Lean angles are similar on both incarnations. The Dyna has 29.5° and 30°. The Softail’s are 30.1° on both sides. The difference in dynamic between the bikes comes the rake. 30.5° for the Dyna and 28.5° for the Softail. It’s quite obvious when you look at the bike and even moreso when you ride it.
Side-to-sides and direction changes on the Softail are joyous. Like the Dyna it is an eminently ‘chuckable’ Harley, but now it’s even more so. The front end works a treat and the shorter wheelbase 1615mm v 1630mm hasn’t made any noticeable difference to the Softail’s stability and planted feeling on the open road and Freeways.

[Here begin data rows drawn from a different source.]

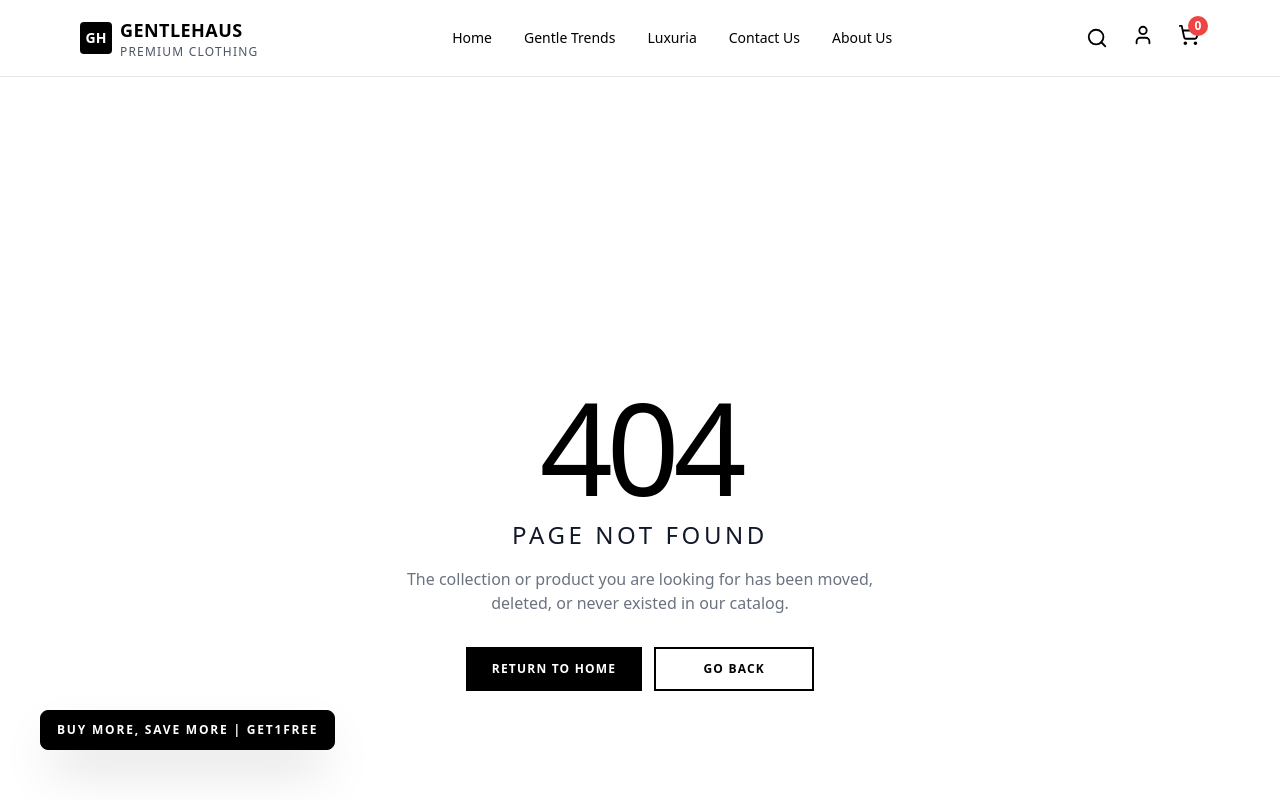
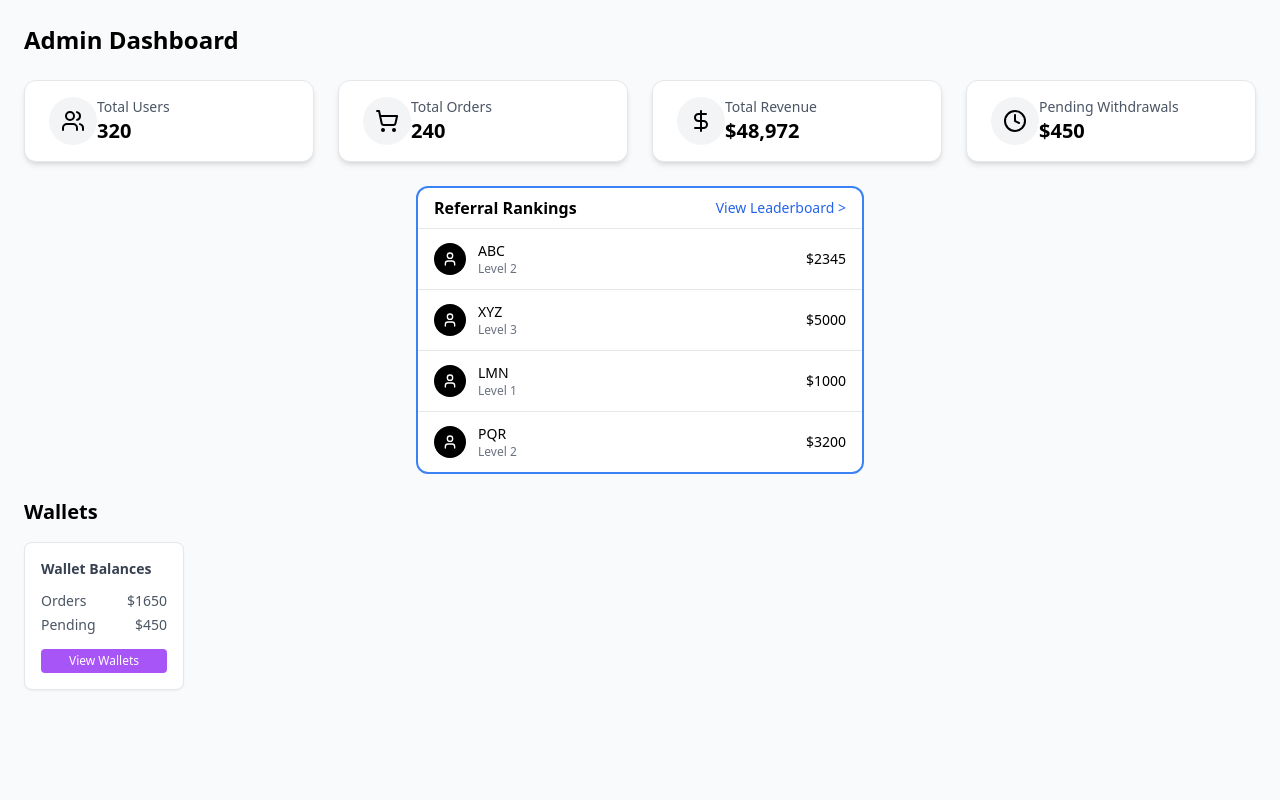
Before and after one commit to hitesh-jbh/MLM-ecommerce-frontend, a React (Vite) app: page /admin/Admindashboard in a window 1280 px wide. Shown: the top 800 px of the page. Built offline with nearby package versions, Linux system fonts and the light colour scheme; some icons are missing.

Commit message:
Statscard, ordermanagement, referralranking , walletcard, admindashboard

```diff
--- a/src/App.jsx
+++ b/src/App.jsx
@@ -14,8 +14,10 @@ import Modal from "./components/ui/Modal.jsx";
 import Cart from "./components/pages/CartPage.jsx"
 import Profile from "./components/pages/Profile.jsx";
 import Luxria from "./components/pages/Luxria.jsx";
-import StickyComponent from "./components/ui/StickyComponent.jsx";
+import StickyComponent from   "./components/ui/StickyComponent.jsx";
 import FootersPage from "./components/pages/FooterPage.jsx";
+import AdminDashboard from "./components/pages/admin/Admindashboard.jsx";
+import OrderManagement from "./components/pages/admin/OrderManagement.jsx";
 
 // Error Page
 import ErrorPage from "./components/pages/Error.jsx";
@@ -47,6 +49,17 @@ const AppLayout = () => {
     </Provider>
   );
 };
+const AdminLayout = () => {
+  return (
+    <div>
+      <h1></h1>
+      <Outlet />
+
+
+    </div>
+  );
+};
+
 
 const appRouter = createBrowserRouter([
   {
@@ -127,6 +140,23 @@ const appRouter = createBrowserRouter([
     path: "/modal",
     element: <Modal />,
   },
+  {
+    path: "/admin",
+    element: <AdminLayout />,
+    children: [
+      {
+        path: "Admindashboard",
+        element: <AdminDashboard />,
+      },
+      {
+        path: "ordermanagement",
+        element: <OrderManagement />
+      },
+    ],
+  }
+
+
+
 ]);
 
 export default function App() {
--- /dev/null
+++ b/src/components/pages/admin/Admindashboard.jsx
@@ -0,0 +1,87 @@
+import React from "react";
+import StatCard from "./Statscard";
+import ReferralRankingCard from "./ReferralRankingCard";
+import WalletCard from "./WalletCard";
+import { Users, ShoppingCart, DollarSign, Clock } from "lucide-react";
+
+
+function AdminDashboard() {
+    // 🔹 Dashboard stats
+    const statsData = [
+        {
+            id: "1",
+            title: "Total Users",
+            value: "320",
+            icon: <Users className="w-6 h-6 text-black dark:text-white" />,
+        },
+        {
+            id: "2",
+            title: "Total Orders",
+            value: "240",
+            icon: <ShoppingCart className="w-6 h-6 text-black dark:text-white" />,
+        },
+        {
+            id: "3",
+            title: "Total Revenue",
+            value: "$48,972",
+            icon: <DollarSign className="w-6 h-6 text-black dark:text-white" />,
+        },
+        {
+            id: "4",
+            title: "Pending Withdrawals",
+            value: "$450",
+            icon: <Clock className="w-6 h-6 text-black dark:text-white" />,
+        },
+    ];
+
+    // 🔹 Referral data
+    const referralData = [
+        { name: "ABC", level: 2, amount: 2345 },
+        { name: "XYZ", level: 3, amount: 5000 },
+        { name: "LMN", level: 1, amount: 1000 },
+        { name: "PQR", level: 2, amount: 3200 },
+    ];
+
+    const handleViewWallets = () => {
+        alert("Viewing Wallets!");
+    };
+
+    return (
+        <div className="min-h-screen p-6 space-y-6 bg-gray-50">
+            {/* Stats Section */}
+            <div>
+                <h1 className="mb-6 text-2xl font-bold">Admin Dashboard</h1>
+                <div className="grid grid-cols-1 gap-6 sm:grid-cols-2 lg:grid-cols-4">
+                    {statsData.map((item) => (
+                        <StatCard
+                            key={item.id}
+                            title={item.title}
+                            value={item.value}
+                            icon={item.icon}
+                        />
+                    ))}
+                </div>
+            </div>
+
+            {/* Referral Rankings Section */}
+            <div>
+                <ReferralRankingCard
+                    title="Referral Rankings"
+                    linkText="View Leaderboard"
+                    users={referralData}
+                />
+            </div>
+
+            {/* Wallet Cards Section */}
+            <div>
+                <h2 className="mb-4 text-xl font-semibold">Wallets</h2>
+                <div className="grid grid-cols-1 gap-4 sm:grid-cols-2 md:grid-cols-3">
+                    <WalletCard orders={1650} pending={450} onView={handleViewWallets} />
+
+                </div>
+            </div>
+        </div>
+    );
+}
+
+export default AdminDashboard;
--- /dev/null
+++ b/src/components/pages/admin/OrderManagement.jsx
@@ -0,0 +1,68 @@
+import React from "react";
+import StatCard from "./Statscard";
+
+
+
+function OrderManagement() {
+    // 🔹 Dashboard stats
+    const statsData = [
+        {
+            id: "1",
+            title: "Total Users",
+            value: "320",
+            icon: <Users className="w-6 h-6 text-black dark:text-white" />,
+        },
+        {
+            id: "2",
+            title: "Total Orders",
+            value: "240",
+            icon: <ShoppingCart className="w-6 h-6 text-black dark:text-white" />,
+        },
+        {
+            id: "3",
+            title: "Total Revenue",
+            value: "$48,972",
+            icon: <DollarSign className="w-6 h-6 text-black dark:text-white" />,
+        },
+        {
+            id: "4",
+            title: "Pending Withdrawals",
+            value: "$450",
+            icon: <Clock className="w-6 h-6 text-black dark:text-white" />,
+        },
+        {
+            id: "5",
+            title: "Pending Withdrawals",
+            value: "$450",
+            icon: <Clock className="w-6 h-6 text-black dark:text-white" />,
+        },
+        {
+            id: "6",
+            title: "Pending Withdrawals",
+            value: "$450",
+            icon: <Clock className="w-6 h-6 text-black dark:text-white" />,
+        },
+        {
+            id: "7",
+            title: "Pending Withdrawals",
+            value: "$450",
+            icon: <Clock className="w-6 h-6 text-black dark:text-white" />,
+        },
+        {
+            id: "8",
+            title: "Pending Withdrawals",
+            value: "$450",
+            icon: <Clock className="w-6 h-6 text-black dark:text-white" />,
+        },
+        {
+            id: "9",
+            title: "Pending Withdrawals",
+            value: "$450",
+            icon: <Clock className="w-6 h-6 text-black dark:text-white" />,
+        },
+    ];
+
+
+}
+
+export default OrderManagement;
--- /dev/null
+++ b/src/components/pages/admin/ReferralRankingCard.jsx
@@ -0,0 +1,41 @@
+import { User } from "lucide-react";
+
+function ReferralRankingCard({ title, linkText, users }) {
+  return (
+    <div className="max-w-md mx-auto overflow-hidden bg-white border-2 border-blue-500 rounded-xl">
+
+      {/* Header */}
+      <div className="flex items-center justify-between px-4 py-2 border-b">
+        <h2 className="font-semibold text-md">{title}</h2>
+        <button className="text-sm font-medium text-blue-600 hover:underline">
+          {linkText} &gt;
+        </button>
+      </div>
+
+      {/* List */}
+      <div>
+        {users.map((user, index) => (
+          <div
+            key={index}
+            className="flex items-center justify-between px-4 py-3 border-b last:border-b-0"
+          >
+            <div className="flex items-center gap-3">
+              <div className="flex items-center justify-center w-8 h-8 bg-black rounded-full">
+                <User className="w-4 h-4 text-white" />
+              </div>
+
+              <div>
+                <p className="text-sm font-medium">{user.name}</p>
+                <p className="text-xs text-gray-500">Level {user.level}</p>
+              </div>
+            </div>
+
+            <p className="text-sm font-medium">${user.amount}</p>
+          </div>
+        ))}
+      </div>
+    </div>
+  );
+}
+
+export default ReferralRankingCard;
--- /dev/null
+++ b/src/components/pages/admin/Statscard.jsx
@@ -0,0 +1,20 @@
+function StatCard({ title, value, icon }) {
+  return (
+    <div className="flex items-center px-6 py-4 text-black bg-white border border-gray-200 shadow-md dark:bg-black dark:text-white rounded-xl dark:border-gray-800">
+      <div className="p-3 bg-gray-100 rounded-full dark:bg-gray-900">
+        {icon}
+      </div>
+      <div>
+        <p className="text-sm font-medium text-gray-600 dark:text-gray-400">
+          {title}
+        </p>
+        <h2 className="text-xl font-bold">
+          {value}
+        </h2>
+      </div>
+
+    </div>
+  );
+}
+
+export default StatCard;
--- /dev/null
+++ b/src/components/pages/admin/WalletCard.jsx
@@ -0,0 +1,25 @@
+import React from "react";
+
+const WalletCard = ({ orders, pending, onView }) => {
+  return (
+    <div className="w-40 p-4 bg-white border border-gray-200 rounded-lg shadow-sm">
+      <h2 className="mb-3 text-sm font-semibold text-gray-700">Wallet Balances</h2>
+      <div className="flex justify-between mb-1 text-sm text-gray-600">
+        <span>Orders</span>
+        <span className="font-medium">${orders}</span>
+      </div>
+      <div className="flex justify-between mb-3 text-sm text-gray-600">
+        <span>Pending</span>
+        <span className="font-medium">${pending}</span>
+      </div>
+      <button
+        onClick={onView}
+        className="w-full py-1 text-xs font-medium text-white bg-purple-500 rounded hover:bg-purple-600"
+      >
+        View Wallets
+      </button>
+    </div>
+  );
+};
+
+export default WalletCard;
```
Also changed, not shown: 1 other file (tests, documents, lock files or other folders).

Out on the Interstate the Speed Screen fairing is also remarkably efficient at keeping wind off the torso. In concert with the low saddle height (690mm unladen) it meant that my helmet was out in clean turbulence free air, while the mid controls and wide bars meant that I was leaning in to the remaining wind blast and had no need to clench anything or lock elbows even at higher speeds. With the relaxed lope of the 114 it is a very easy bike to rack up decent K’s on.
Like those fitted to the Dyna, the mid controls will be a love ‘em or hate ‘em affair. Most of my pals said they would convert to forward controls if they bought one. I wouldn’t. I liked the way they make it easier to get a knee out and shift buttocks off the saddle to get weight off-board when hooking in. The bike has handling and cornering capabilities that goes well beyond the available lean angles. The mid control’s ergos help make the most of that capability.

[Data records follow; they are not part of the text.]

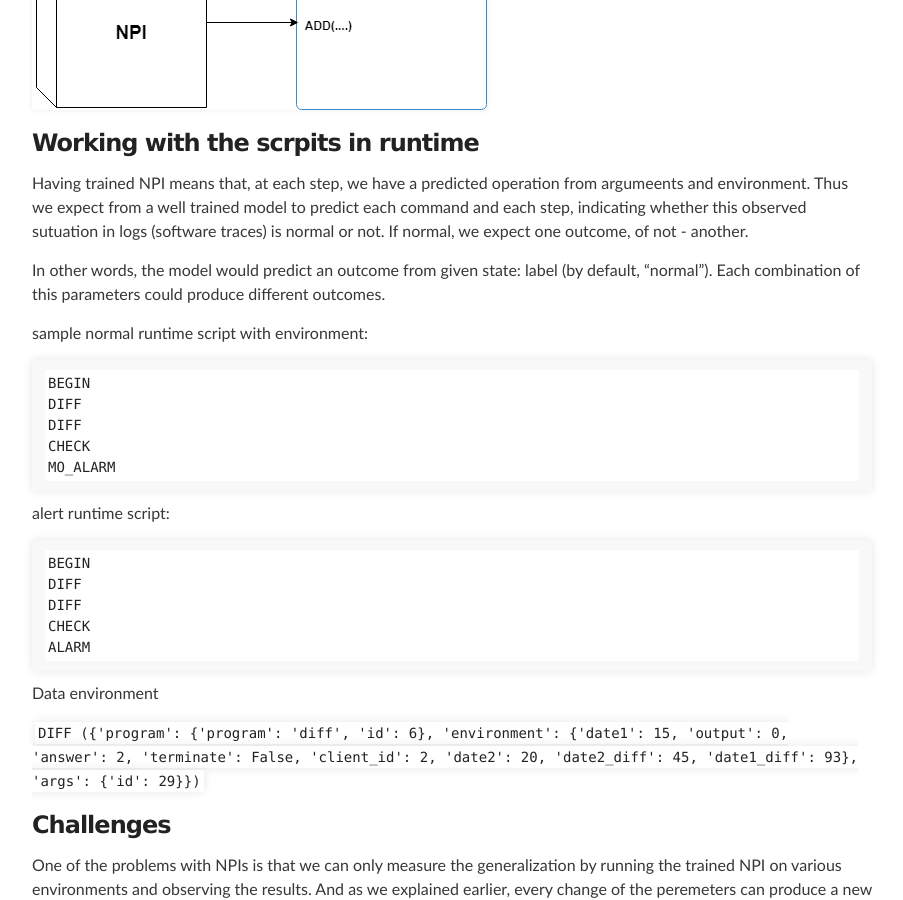
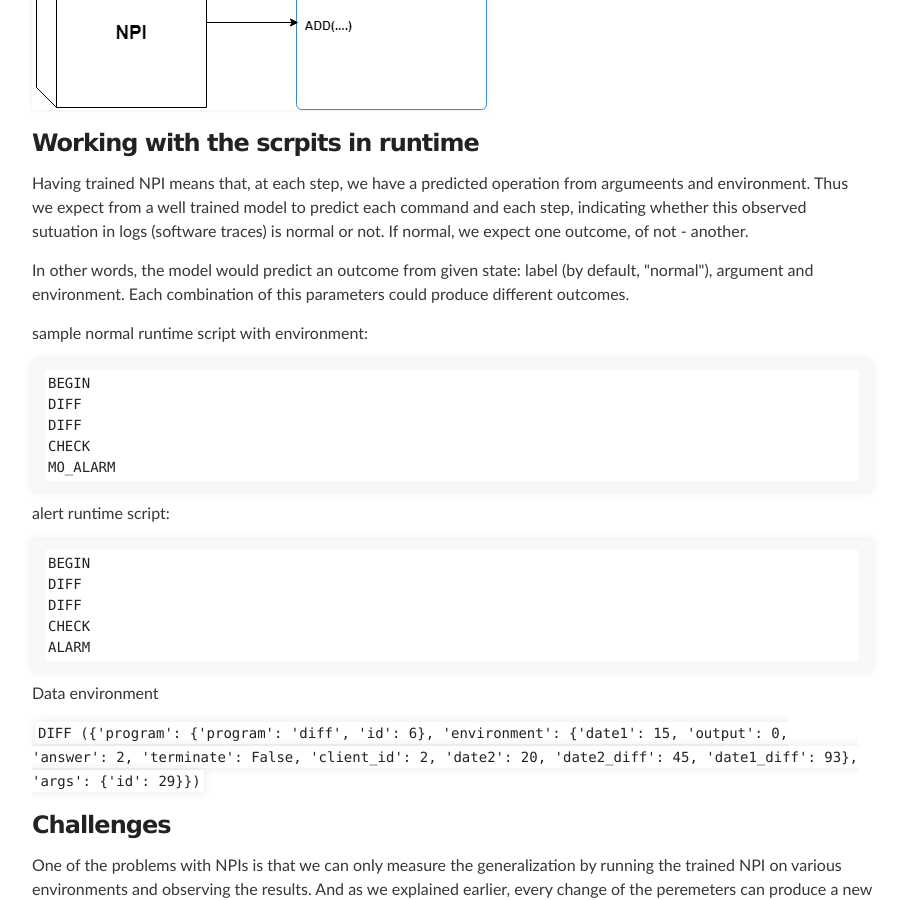
Before and after one commit to ThousandMonkeysTypewriter/ThousandMonkeysTypewriter.github.io, a Jekyll site: the page scripts/index.html, which Jekyll copies as it is, in a window 1280 px wide and 900 px high, scrolled down 3668 px. Shown: the whole window, without its empty margins (188-1091 px from the left). Built offline with Jekyll 4.4.1, drawn with Linux system fonts in a browser that asks for light colours.

Commit message:
Update index.html

```diff
--- a/scripts/index.html
+++ b/scripts/index.html
@@ -89,7 +89,7 @@
 
 <p>Having trained NPI means that, at each step, we have a predicted operation from argumeents and environment. Thus we expect from a well  trained model to predict each command and each step, indicating whether this observed sutuation in logs (software traces) is normal or not. If normal, we expect one outcome, of not - another.</p>
 
-<p>In other words, the model would predict an outcome from given state: label (by default, “normal”). Each combination of this parameters could produce different outcomes.</p>
+<p>In other words, the model would predict an outcome from given state: label (by default, "normal"), argument and environment. Each combination of this parameters could produce different outcomes.</p>
 
 <p>sample normal runtime script with environment:</p>
 
```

The lighting on the 2020 is also an improvement. The headlight casts a wide flat pattern and the high beam is really good. The prominent taillight is a very interesting design and quite a contrast to the Dyna’s combo indicators and lack of taillight. The older model’s number plate mounting was much nicer however. The horn on the new one is a bit beep-beep embarrassing.
As per the ’17, The instruments comprise a pair of piggyback 4-inch analogue dials mounted on the tank with Speedo sitting above the tacho in the traditional Low Rider configuration. The new model has a larger and more legible digital trip computer inset in the Speedo but the Tacho’s position on both models means taking your eyes off the road to read it – particularly in a full-face helmet. It looks good, but it’s not a particularly efficient design. It’s noticeable when compared to how well-sorted the rest of the new model is overall.

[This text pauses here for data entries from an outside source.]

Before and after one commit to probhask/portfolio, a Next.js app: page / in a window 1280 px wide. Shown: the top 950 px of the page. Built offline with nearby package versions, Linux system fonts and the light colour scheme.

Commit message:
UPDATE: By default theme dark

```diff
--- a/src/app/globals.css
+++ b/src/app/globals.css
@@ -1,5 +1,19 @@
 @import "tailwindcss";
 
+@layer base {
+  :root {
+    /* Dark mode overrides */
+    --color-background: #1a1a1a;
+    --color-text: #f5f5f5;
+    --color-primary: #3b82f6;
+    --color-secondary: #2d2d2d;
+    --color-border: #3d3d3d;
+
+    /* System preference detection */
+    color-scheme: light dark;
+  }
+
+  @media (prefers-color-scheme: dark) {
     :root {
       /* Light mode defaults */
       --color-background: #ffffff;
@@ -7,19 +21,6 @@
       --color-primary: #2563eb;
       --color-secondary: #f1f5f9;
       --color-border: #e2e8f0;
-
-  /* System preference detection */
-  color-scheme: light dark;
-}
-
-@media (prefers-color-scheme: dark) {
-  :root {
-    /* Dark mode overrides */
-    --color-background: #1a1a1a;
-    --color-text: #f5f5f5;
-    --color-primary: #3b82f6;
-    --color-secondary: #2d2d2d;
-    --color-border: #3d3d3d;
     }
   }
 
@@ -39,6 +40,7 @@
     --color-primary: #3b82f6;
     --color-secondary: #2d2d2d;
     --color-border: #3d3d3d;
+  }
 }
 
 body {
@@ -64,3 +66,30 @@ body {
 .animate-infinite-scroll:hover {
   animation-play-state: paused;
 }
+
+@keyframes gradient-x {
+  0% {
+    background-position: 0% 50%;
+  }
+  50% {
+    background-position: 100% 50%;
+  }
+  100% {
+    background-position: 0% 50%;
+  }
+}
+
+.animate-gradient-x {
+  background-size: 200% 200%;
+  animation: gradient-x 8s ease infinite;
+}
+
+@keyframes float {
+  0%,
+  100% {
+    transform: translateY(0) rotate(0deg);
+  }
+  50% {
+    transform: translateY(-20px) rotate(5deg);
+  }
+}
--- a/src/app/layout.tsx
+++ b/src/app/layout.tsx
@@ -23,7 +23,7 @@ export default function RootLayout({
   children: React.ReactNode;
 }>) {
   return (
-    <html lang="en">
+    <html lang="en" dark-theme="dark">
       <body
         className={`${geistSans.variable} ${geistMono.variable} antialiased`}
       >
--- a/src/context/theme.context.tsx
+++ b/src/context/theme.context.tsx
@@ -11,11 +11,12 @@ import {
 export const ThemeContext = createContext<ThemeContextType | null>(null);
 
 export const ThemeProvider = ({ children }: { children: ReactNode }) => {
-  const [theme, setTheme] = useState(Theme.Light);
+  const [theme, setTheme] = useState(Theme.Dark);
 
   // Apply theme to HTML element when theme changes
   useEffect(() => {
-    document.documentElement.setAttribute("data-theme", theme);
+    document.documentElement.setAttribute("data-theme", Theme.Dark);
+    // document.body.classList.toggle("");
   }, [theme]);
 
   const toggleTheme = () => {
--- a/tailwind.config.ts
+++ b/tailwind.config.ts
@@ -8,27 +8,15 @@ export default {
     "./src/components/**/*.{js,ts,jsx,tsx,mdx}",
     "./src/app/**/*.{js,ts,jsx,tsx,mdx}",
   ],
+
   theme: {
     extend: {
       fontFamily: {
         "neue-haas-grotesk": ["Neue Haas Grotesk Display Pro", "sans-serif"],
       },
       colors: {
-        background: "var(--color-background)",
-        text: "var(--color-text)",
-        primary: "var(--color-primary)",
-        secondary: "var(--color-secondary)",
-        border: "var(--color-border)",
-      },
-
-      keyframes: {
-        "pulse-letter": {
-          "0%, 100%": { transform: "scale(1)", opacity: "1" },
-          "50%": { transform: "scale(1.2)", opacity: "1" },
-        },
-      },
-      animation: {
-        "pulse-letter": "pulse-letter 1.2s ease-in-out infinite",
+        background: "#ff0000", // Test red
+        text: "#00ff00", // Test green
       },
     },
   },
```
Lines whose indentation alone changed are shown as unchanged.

From its black wrinkle finishes and sparingly used chrome highlights to its great handling, excellent twin disc 4-pot brakes and sweet road manners the Low Rider S already has an array of customizers licking their chops at the bike’s potential. I can’t wait to see what the Power Build specialists do with the platform. It will be awesome.
Starting at $27,995 the 2020 Low Rider S might just be the cure for a broken Dyna’s Heart.
Engine2 Milwaukee-Eight® 114
Stroke 114 mm
Displacement 1,868 cc
Compression Ratio 10.5:1
Fuel System Electronic Sequential Port Fuel Injection (ESPFI)
Exhaust 2-into-2 offset shotgun; catalyst in muffler
Length 2,355 mm
Seat Height, Unladen 690 mm
Ground Clearance 120 mm
Rake (steering head) (deg) 28
Trail 145 mm
Wheelbase 1,615 mm
Tires, Front Specification 110/90B19,62H,BW
Tires, Rear Specification 180/70B16,77H,BW
Fuel Capacity 18.9 l
Oil Capacity (w/filter) 4.7 l
Weight, As Shipped 295 kg
Weight, In Running Order 308 kg
Engine Torque Testing Method EC 134/2014
Engine Torque3 155 Nm
Engine Torque (rpm) 3,000
Lean Angle, Right (deg.) 33.1
Lean Angle, Left (deg.) 33.1
Primary Drive Chain, 34/46 ratio
Wheels, Front Type6 Dark bronze, Radiate cast aluminum wheel
Wheels, Rear Type Dark bronze, Radiate cast aluminum wheel
Brakes, Caliper Type 4-piston fixed front and 2-piston floating rear
Lights (as per country regulation), Indicator Lamps High beam, turn signals, neutral, low oil pressure, engine diagnostics, auxiliary lighting, ABS, immobiliser, low battery voltage, low fuel warning.
Gauges 4-inch analog speedometer with digital gear, odometer, fuel level, clock, trip, range and tachometer indication; 4-inch analog tachometer